This form of timber stand improvement uses a spray herbicide applied to saturate a tree's canopy and leaves. It also needs an area where mechanical equipment can transport and spray the chemical effectively but can also be done using a backpack sprayer (which can be labor intensive). Complete coverage of the foliage is critical for success but is a great treatment when patches of smaller trees and shrubs are the target species.
Auxin-type herbicides (like triclopyr) are generally most effective early in the growing season as leaves are first appearing. Enzyme-inhibiting herbicides (like imazapyr) are most effective during late summer or fall. Using the ever-popular Roundup (or less expensive generic forms of glyphosate) is most effective in late summer or fall but just before change in leaf color.
3. Bark Tree Herbicide Application
Unfortunately, every individual tree target has to be visited and the entire bark surface sprayed to at least one foot up the tree's base.
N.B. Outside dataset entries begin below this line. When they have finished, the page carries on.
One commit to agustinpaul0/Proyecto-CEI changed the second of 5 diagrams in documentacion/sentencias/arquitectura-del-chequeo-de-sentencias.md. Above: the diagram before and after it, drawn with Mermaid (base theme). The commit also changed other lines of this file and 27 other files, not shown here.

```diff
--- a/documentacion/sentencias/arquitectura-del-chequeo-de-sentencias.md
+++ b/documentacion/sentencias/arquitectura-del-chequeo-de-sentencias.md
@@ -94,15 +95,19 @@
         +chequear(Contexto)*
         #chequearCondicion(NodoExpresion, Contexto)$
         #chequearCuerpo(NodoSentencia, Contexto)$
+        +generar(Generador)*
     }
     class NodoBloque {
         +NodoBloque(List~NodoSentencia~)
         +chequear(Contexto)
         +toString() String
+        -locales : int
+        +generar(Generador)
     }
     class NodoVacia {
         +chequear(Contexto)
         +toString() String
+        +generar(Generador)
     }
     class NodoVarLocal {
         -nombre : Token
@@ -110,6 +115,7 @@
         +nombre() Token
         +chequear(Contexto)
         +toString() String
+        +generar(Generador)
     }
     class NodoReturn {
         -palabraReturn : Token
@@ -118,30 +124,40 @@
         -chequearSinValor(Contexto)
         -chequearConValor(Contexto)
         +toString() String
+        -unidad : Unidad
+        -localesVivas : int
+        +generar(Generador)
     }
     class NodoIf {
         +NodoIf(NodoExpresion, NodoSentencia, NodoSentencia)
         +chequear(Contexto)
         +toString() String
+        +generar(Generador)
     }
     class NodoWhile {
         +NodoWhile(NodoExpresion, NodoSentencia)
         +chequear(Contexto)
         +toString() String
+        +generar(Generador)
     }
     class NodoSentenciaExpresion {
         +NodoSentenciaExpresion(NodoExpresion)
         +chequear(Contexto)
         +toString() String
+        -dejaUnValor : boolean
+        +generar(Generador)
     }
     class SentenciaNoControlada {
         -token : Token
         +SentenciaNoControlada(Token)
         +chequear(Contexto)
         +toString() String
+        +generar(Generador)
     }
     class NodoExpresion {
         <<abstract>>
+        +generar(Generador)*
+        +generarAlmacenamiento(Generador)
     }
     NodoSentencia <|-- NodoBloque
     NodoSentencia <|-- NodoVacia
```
This can be labor intensive where stem counts are high and is usually only done using a backpack sprayer. Basal applications can be made any time of the year, but are most effective during the dormant season when leaves are not present.
Basal applications will not provide rapid control. Herbicide injury is often not observed for several weeks after treatment and total control may require several months. Additionally, basal treatment is not effective on older trees with thick bark. For older trees, other application techniques should be employed.
Pathfinder is a "ready to use" product (basically triclopyr) that can be used at 100 percent strength. Other generic products are used with a basal oil to include imazapyr. This treatment is most effective on trees with smooth bark and thick bark trees may require retreatment.
4. Stump Tree Herbicide Application
Adding a dye to the herbicide formulation improves application success by showing exact stump coverage. Small stumps should be completely saturated. Stumps greater than 3 inches in diameter can be limited to the outer edge to limit chemical waste and runoff. Remember, the cambial layer around the outer edge is where the action is taking place.
Herbicides using this method can be applied using a backpack sprayer, squirt bottle, or paint brush. Again, no matter how the herbicide is applied, a tracer dye should be included to ensure treatment of all individual stumps. Most of the basic woody-stemmed herbicides can be used including triclopyr, imazapyr and glyphosate.
5. Hack and Squirt Tree Herbicide Application
Apply herbicides I mentioned (under stump cut) in dilution ratios from one-half to one-quarter strength. Read the product label to determine the appropriate dilution. Roundup (glyphosate) undiluted or half-strength is excellent for hack and squirt applications.